◆ Exercise prompt
Go through the data below and copy each line where the word "should" occurs.

◆ Task input
━━━━━━━━━━━━━━━━━━━━━━━━━━━━━━
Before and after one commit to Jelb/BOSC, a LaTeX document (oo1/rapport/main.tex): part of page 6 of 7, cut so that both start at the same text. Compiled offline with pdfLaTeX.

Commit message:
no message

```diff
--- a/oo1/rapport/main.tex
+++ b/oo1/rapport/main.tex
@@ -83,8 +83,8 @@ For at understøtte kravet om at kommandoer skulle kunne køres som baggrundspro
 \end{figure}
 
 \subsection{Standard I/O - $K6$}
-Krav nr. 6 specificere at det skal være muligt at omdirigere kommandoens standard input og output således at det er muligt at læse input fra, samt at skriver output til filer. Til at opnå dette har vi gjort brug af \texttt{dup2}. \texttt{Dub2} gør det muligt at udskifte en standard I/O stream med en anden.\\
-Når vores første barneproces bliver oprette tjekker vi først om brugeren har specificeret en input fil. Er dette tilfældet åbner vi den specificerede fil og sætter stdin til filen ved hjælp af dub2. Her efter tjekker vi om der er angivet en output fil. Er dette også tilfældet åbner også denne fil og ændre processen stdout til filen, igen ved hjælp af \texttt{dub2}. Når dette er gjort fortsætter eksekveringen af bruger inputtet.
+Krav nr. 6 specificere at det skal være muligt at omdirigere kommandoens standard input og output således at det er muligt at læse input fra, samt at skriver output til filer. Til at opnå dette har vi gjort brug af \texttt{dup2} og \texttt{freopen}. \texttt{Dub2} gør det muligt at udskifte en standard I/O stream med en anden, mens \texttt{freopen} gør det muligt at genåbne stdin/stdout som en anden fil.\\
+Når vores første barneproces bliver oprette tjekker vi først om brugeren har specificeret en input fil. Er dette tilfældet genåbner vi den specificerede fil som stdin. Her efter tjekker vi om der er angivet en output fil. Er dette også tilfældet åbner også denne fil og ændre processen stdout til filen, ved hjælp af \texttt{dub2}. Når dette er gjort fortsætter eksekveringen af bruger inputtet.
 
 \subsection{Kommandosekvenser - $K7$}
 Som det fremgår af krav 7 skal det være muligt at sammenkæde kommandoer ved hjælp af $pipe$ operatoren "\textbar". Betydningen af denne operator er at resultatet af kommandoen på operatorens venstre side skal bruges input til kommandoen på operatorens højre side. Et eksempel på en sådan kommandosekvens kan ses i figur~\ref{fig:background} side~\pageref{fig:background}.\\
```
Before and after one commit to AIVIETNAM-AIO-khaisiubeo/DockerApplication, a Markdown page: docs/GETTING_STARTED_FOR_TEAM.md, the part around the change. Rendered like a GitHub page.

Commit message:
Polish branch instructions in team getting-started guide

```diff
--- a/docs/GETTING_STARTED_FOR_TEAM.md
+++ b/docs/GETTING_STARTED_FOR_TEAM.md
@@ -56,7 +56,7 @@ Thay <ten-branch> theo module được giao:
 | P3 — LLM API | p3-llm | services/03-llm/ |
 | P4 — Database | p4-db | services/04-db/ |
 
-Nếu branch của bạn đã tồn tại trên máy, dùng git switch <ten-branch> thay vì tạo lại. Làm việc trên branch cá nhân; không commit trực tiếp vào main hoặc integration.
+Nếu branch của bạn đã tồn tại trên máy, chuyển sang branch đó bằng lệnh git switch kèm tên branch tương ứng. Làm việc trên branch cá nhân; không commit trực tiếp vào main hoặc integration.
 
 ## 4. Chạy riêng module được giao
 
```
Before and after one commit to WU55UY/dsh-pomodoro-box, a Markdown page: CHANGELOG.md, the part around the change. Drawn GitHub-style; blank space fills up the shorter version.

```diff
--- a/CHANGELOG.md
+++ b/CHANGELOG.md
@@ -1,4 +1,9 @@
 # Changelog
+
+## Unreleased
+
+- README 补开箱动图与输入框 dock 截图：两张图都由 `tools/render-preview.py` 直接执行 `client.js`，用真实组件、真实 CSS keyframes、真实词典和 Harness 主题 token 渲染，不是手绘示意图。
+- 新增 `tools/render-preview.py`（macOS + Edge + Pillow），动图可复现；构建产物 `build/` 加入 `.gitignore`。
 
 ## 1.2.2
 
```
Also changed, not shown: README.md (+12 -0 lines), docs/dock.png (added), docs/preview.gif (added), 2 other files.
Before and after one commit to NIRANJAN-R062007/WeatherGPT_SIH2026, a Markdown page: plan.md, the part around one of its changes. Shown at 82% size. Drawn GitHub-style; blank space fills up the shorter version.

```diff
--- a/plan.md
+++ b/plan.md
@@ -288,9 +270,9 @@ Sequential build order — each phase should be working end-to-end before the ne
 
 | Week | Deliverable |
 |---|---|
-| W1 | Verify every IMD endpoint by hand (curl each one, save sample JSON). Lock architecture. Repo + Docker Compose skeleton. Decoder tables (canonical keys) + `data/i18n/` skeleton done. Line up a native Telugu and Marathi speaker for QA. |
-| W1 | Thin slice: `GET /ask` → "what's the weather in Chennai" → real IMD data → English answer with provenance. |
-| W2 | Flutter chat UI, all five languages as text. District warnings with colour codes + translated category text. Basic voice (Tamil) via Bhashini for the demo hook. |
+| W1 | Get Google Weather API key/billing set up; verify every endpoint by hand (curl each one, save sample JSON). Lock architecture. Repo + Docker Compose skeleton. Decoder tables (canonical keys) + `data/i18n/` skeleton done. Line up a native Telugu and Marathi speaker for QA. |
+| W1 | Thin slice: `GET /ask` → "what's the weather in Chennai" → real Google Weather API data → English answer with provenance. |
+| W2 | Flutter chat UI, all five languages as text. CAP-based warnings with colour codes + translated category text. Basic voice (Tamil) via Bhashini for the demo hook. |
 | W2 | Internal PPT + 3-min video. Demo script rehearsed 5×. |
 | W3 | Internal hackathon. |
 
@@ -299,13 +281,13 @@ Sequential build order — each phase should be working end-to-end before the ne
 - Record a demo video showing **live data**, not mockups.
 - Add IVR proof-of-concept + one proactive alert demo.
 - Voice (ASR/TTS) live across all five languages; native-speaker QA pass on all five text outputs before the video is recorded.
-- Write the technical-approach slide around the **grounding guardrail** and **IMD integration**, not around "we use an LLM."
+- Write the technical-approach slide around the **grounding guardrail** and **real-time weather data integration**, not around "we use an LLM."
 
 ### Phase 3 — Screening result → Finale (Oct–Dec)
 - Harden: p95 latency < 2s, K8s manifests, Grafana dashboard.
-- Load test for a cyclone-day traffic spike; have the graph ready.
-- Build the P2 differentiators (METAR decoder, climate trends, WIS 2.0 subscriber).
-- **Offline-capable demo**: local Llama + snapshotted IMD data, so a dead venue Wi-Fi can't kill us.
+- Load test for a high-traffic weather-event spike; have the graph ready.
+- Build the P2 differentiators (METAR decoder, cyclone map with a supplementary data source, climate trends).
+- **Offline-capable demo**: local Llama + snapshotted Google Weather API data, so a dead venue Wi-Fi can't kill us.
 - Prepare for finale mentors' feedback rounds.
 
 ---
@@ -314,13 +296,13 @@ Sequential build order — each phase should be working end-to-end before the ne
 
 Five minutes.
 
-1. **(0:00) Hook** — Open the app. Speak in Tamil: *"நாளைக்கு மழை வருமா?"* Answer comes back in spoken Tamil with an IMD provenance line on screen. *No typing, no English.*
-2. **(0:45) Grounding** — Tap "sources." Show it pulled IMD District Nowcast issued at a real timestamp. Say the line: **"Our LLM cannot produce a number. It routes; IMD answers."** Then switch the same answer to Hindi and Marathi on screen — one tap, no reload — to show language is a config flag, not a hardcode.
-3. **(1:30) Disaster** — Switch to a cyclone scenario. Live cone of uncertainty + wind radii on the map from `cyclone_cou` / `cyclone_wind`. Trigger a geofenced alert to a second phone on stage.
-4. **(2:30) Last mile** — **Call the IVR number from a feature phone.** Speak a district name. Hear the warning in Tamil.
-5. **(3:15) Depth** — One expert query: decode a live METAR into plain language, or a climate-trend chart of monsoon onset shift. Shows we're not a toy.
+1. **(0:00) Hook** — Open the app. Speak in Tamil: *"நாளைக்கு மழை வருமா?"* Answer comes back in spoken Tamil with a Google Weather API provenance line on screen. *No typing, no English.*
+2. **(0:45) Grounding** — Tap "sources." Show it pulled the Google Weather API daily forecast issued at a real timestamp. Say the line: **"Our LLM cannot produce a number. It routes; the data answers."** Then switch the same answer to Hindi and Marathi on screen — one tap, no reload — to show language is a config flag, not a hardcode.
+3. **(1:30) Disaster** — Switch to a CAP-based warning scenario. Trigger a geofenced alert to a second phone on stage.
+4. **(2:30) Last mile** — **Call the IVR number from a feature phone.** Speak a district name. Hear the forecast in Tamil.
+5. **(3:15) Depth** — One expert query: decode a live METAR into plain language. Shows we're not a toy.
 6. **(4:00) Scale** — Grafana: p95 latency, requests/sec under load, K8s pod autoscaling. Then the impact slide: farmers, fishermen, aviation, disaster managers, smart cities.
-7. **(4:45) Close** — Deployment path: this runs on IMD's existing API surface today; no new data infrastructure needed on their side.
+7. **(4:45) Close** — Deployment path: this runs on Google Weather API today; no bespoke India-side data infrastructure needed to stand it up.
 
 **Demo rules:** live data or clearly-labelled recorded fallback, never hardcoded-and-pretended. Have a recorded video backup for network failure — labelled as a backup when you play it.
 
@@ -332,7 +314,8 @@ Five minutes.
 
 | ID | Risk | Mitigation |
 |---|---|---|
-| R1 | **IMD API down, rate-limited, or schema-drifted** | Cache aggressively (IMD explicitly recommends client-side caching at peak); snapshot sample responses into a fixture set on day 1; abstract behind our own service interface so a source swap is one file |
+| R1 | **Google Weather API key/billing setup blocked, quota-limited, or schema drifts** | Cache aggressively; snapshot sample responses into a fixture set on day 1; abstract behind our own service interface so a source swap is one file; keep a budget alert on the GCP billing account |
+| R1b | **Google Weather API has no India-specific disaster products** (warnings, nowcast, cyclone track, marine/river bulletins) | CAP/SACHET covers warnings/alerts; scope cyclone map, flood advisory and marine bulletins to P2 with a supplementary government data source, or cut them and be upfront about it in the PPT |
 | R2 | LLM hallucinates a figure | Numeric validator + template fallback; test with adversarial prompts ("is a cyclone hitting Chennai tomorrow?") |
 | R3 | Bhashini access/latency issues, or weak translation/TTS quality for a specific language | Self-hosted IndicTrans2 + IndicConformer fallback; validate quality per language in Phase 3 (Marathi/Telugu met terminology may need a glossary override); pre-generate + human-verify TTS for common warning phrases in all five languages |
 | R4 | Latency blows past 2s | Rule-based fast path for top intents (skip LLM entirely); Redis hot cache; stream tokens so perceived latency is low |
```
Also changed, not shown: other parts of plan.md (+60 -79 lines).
━━━━━━━━━━━━━━━━━━━━━━━━━━━━━━
◆ Exercise output
@@ -288,9 +270,9 @@ Sequential build order — each phase should be working end-to-end before the ne
@@ -299,13 +281,13 @@ Sequential build order — each phase should be working end-to-end before the ne
@@ -314,13 +296,13 @@ Sequential build order — each phase should be working end-to-end before the ne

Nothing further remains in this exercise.